Cerebrospinal fluid levels of thiamine in patients with Parkinson's disease

Neurosci Lett. 1999 Aug 13;271(1):33-6. doi: 10.1016/s0304-3940(99)00515-7.


Thiamine is an essential cofactor for several important enzymes involved in brain oxidative metabolism, such as the alpha-ketoglutarate dehydrogenase complex (KGDHC), pyruvate-dehydrogenase complex, and transketolase. The activity of KGDHC is decreased in the substantia nigra or patients with Parkinson's disease (PD). We measured cerebrospinal (CSF) levels of thiamine-diphosphate, thiamine-monophosphate, free thiamine, and total thiamine, using ion-pair reversed phase high performance liquid chromatography, in 24 PD patients and 40 matched controls. The mean CSF levels of thiamine-derivatives did not differ significantly from those of controls, with the exception of lower CSF free thiamine levels in the PD-patient group. PD patients under levodopa therapy had significantly higher CSF thiaminediphosphate and total thiamine than those not treated with this drug. CSF thiamine levels were not correlated with age, age at onset, duration of the disease, scores of the Unified Parkinson Disease Rating Scale of the Hoehn and Yahr staging in the PD group. These results suggest that low CSF free thiamine levels could be related with the risk for PD.

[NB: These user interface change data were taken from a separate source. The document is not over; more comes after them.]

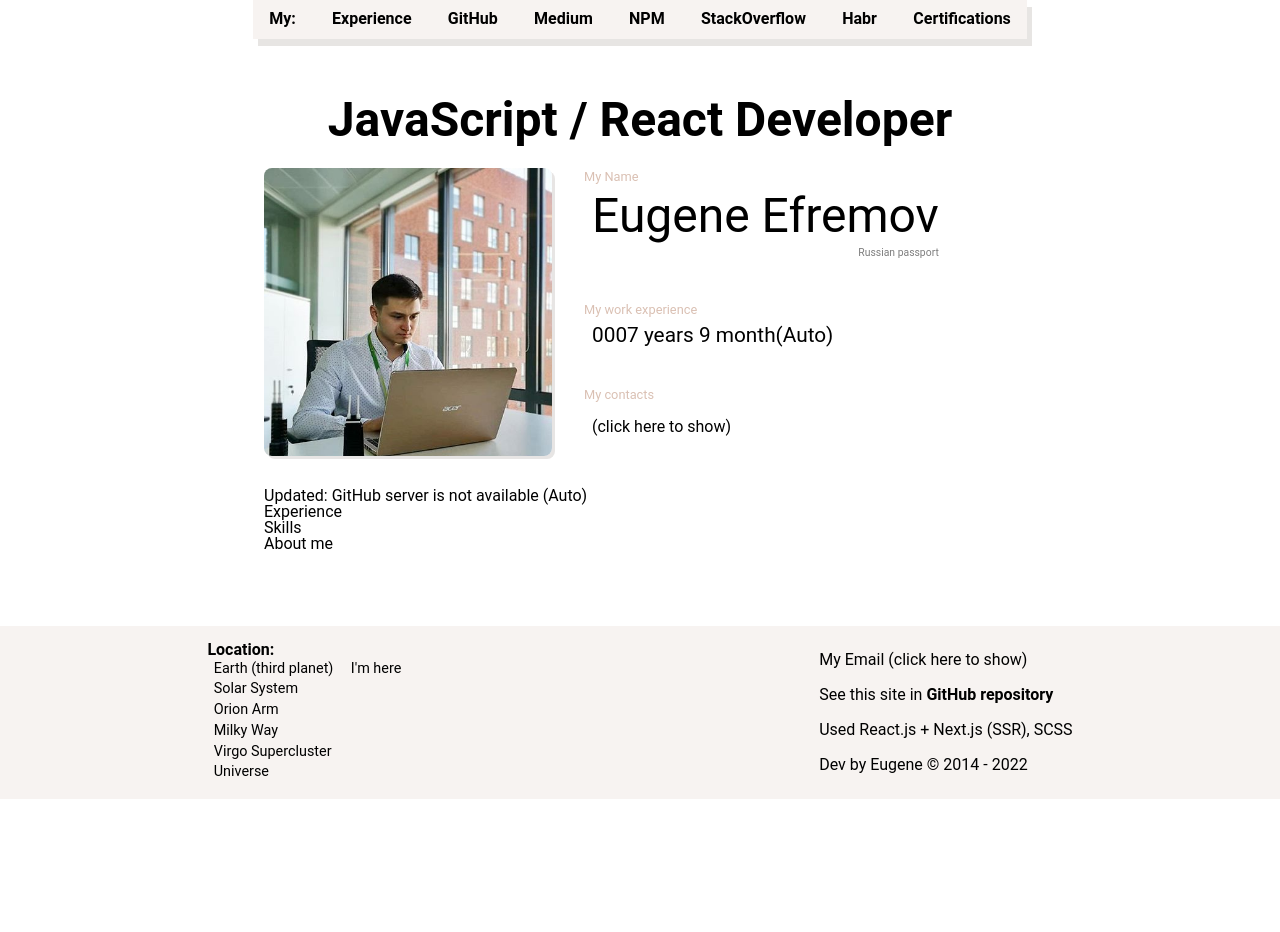
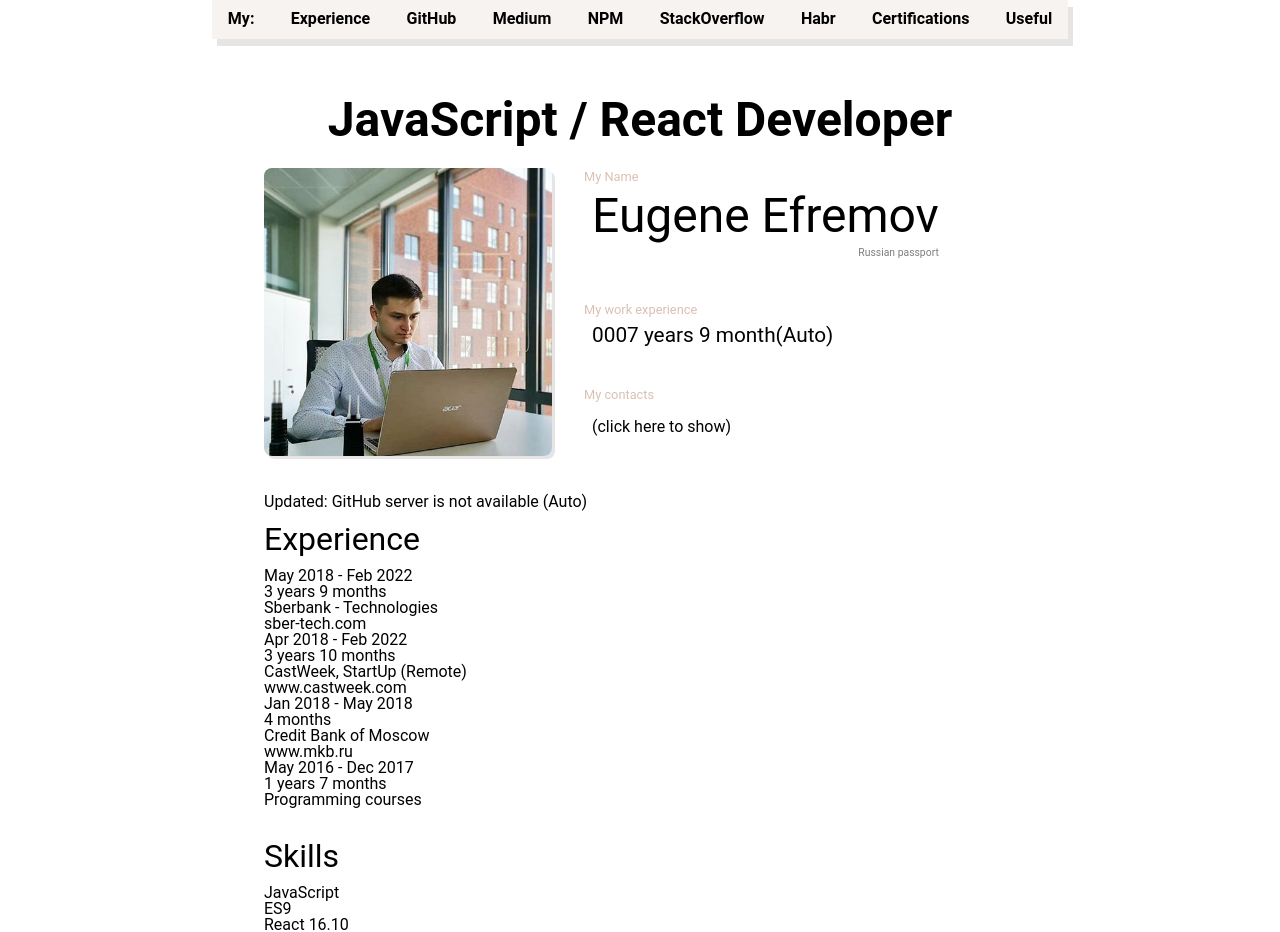
Before and after one commit to it-efrem/it-efrem.com, a Next.js app: page /index in a window 1280 px wide. Shown: the top 932 px of the page. Before the commit the page ends 800 px from the top, so only its background shows below. Built offline with nearby package versions, Linux system fonts and the light colour scheme; no server answers.

Commit message:
+ Experience page

```diff
--- /dev/null
+++ b/components/Dumb/Experience/AboutMe/index.js
@@ -0,0 +1,5 @@
+export function AboutMe() {
+    return (
+        <div></div>
+    )
+}
--- /dev/null
+++ b/components/Dumb/Experience/List/CastWeek.js
@@ -0,0 +1,5 @@
+export function CastWeek() {
+    return (
+        <div></div>
+    )
+}
--- /dev/null
+++ b/components/Dumb/Experience/List/MKB.js
@@ -0,0 +1,5 @@
+export function MKB() {
+    return (
+        <div></div>
+    )
+}
--- /dev/null
+++ b/components/Dumb/Experience/List/SberTech.js
@@ -0,0 +1,5 @@
+export function SberTech() {
+    return (
+        <div></div>
+    )
+}
--- /dev/null
+++ b/components/Dumb/Experience/List/Teacher.js
@@ -0,0 +1,5 @@
+export function Teacher() {
+    return (
+        <div></div>
+    )
+}
--- a/components/Smart/Footer/style.scss
+++ b/components/Smart/Footer/style.scss
@@ -1,8 +1,6 @@
 footer {
   display: flex;
   justify-content: space-around;
-  position: absolute;
-  bottom: 1px;
   width: 100%;
   background: #f7f3f1;
   padding: 1rem 0;
--- a/components/Smart/Header/index.js
+++ b/components/Smart/Header/index.js
@@ -59,4 +59,9 @@ const menuItems = [
         label: 'Certifications',
         path: '/certifications'
     },
+    {
+        icon: 'fas fa-heart',
+        label: 'Useful',
+        path: '/useful_for_developers'
+    },
 ];
--- /dev/null
+++ b/pages/index/data.js
@@ -0,0 +1,50 @@
+import moment from 'moment';
+import {SberTech} from "../../components/Dumb/Experience/List/SberTech";
+import {CastWeek} from "../../components/Dumb/Experience/List/CastWeek";
+import {MKB} from "../../components/Dumb/Experience/List/MKB";
+import {Teacher} from "../../components/Dumb/Experience/List/Teacher";
+
+export const experience = [
+    {
+        date_from: +moment('05.2018', 'MM.YYYY').format('x'),
+        date_to: Date.now(),
+        position: 'Senior Frontend Developer, UI/UX Designer',
+        company: {
+            name: 'Sberbank - Technologies',
+            site: ' sber-tech.com',
+        },
+        component: <SberTech/>,
+    },
+    {
+        date_from: +moment('04.2018', 'MM.YYYY').format('x'),
+        date_to: Date.now(),
+        position: 'Team Leader, Head of UX/UI',
+        company: {
+            name: 'CastWeek, StartUp (Remote)',
+            site: 'www.castweek.com',
+        },
+        component: <CastWeek/>,
+    },
+    {
+        date_from: +moment('01.2018', 'MM.YYYY').format('x'),
+        date_to: +moment('05.2018', 'MM.YYYY').format('x'),
+        position: 'Backend Developer (Java)',
+        company: {
+            name: 'Credit Bank of Moscow',
+            site: 'www.mkb.ru',
+        },
+        component: <MKB/>,
+    },
+    {
+        date_from: +moment('05.2016', 'MM.YYYY').format('x'),
+        date_to: +moment('12.2017', 'MM.YYYY').format('x'),
+        position: 'Programming Mentor (C ++, Java, JS)',
+        company: {
+            name: 'Programming courses',
+            site: '',
+        },
+        component: <Teacher/>,
+    }
+];
+
+export const skills = ['JavaScript', 'ES9', 'React 16.10', 'Node.js', 'Webpack', 'NPM', 'Git', 'Sass', 'БЭМ', 'REST', 'HTML5', 'CSS3', 'Product Management', 'Design Patterns', 'Web Design', 'Scrum'];
--- a/pages/index/index.js
+++ b/pages/index/index.js
@@ -4,6 +4,9 @@ import moment from 'moment'
 import './style.scss'
 import {getLastCommit} from "../../hooks/api/github/getLastCommit";
 import {contacts} from "../../helpers/contacts";
+import {differenceBetweenDates} from "../../helpers/duration";
+import {AboutMe} from "../../components/Dumb/Experience/AboutMe";
+import {experience, skills} from './data';
 
 export default function IndexPage() {
     const [contactsIsVisible, setContactsIsVisible] = useState(false);
@@ -56,21 +59,75 @@ export default function IndexPage() {
                         </div>
                     </div>
                 </div>
-                <div>
-                    {/*//ToDo: SEO*/}
+                <div className='IndexPage_block'>
                     <div className=''>Updated: {lastCommit} (Auto)</div>
-                    Experience
+                    <div className='IndexPage_block-label'>Experience</div>
+                    <div>
+                        <ul>
+                            {experience.map(mapExperience)}
+                        </ul>
+                    </div>
                 </div>
-                <div>
-                    Skills
+                <div className='IndexPage_block'>
+                    <div className='IndexPage_block-label'>Skills</div>
+                    <div>
+                        <ul>
+                            {skills.map(mapSkills)}
+                        </ul>
+                    </div>
                 </div>
-                <div>
-                    About me
-                </div>
-                <div>
-
+                <div className='IndexPage_block'>
+                    <div className='IndexPage_block-label'>About me</div>
+                    <AboutMe/>
                 </div>
             </div>
         </>
     )
 }
+
+function mapSkills(item, idx) {
+    return <li key={idx}>{item}</li>
+}
+
+function mapExperience(item, idx) {
+    const workDuration = () => {
+        let _result = [];
+        const _duration = differenceBetweenDates(
+            moment(item.date_to),
+            moment(item.date_from)
+        );
+
+        if (_duration.years) {
+            _result.push(`${_duration.years} years`);
+        }
+        if (_duration.months) {
+            _result.push(`${_duration.months} months`);
+        }
+
+        if (_result.length) {
+            return _result.join(' ');
+        } else {
+            return null
+        }
+    };
+
+    return (
+        <li key={idx}>
+            <div>
+                <div>
+                    {moment(item.date_from).format('MMM YYYY')}
+                    <span>&nbsp;-&nbsp;</span>
+                    {moment(item.date_to).format('MMM YYYY')}
+                </div>
+                <div>
+                    <span>{workDuration()}</span>
+                </div>
+            </div>
+            <div>
+                <div>{item.company.name}</div>
+                <div>{item.company.site}</div>
+                <div dangerouslySetInnerHTML={{__html: item.description}}/>
+            </div>
+        </li>
+    )
+}
--- a/pages/index/style.scss
+++ b/pages/index/style.scss
@@ -74,4 +74,14 @@
       }
     }
   }
+
+  &_block {
+    margin: 0.4em 0;
+    padding: 0.4em 0;
+
+    &-label {
+      font-size: 2em;
+      margin: 0.4em 0;
+    }
+  }
 }
```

Publication types

  • Research Support, Non-U.S. Gov't

MeSH terms

  • Antiparkinson Agents / therapeutic use
  • Dopamine Agonists / therapeutic use
  • Female
  • Humans
  • Levodopa / therapeutic use
  • Male
  • Middle Aged
  • Parkinson Disease / cerebrospinal fluid*
  • Parkinson Disease / drug therapy
  • Reference Values
  • Selegiline / therapeutic use
  • Thiamine / cerebrospinal fluid*
  • Thiamine Monophosphate / cerebrospinal fluid
  • Thiamine Pyrophosphate / cerebrospinal fluid


  • Antiparkinson Agents
  • Dopamine Agonists
  • Selegiline
  • Levodopa
  • Thiamine Monophosphate
  • Thiamine Pyrophosphate
  • Thiamine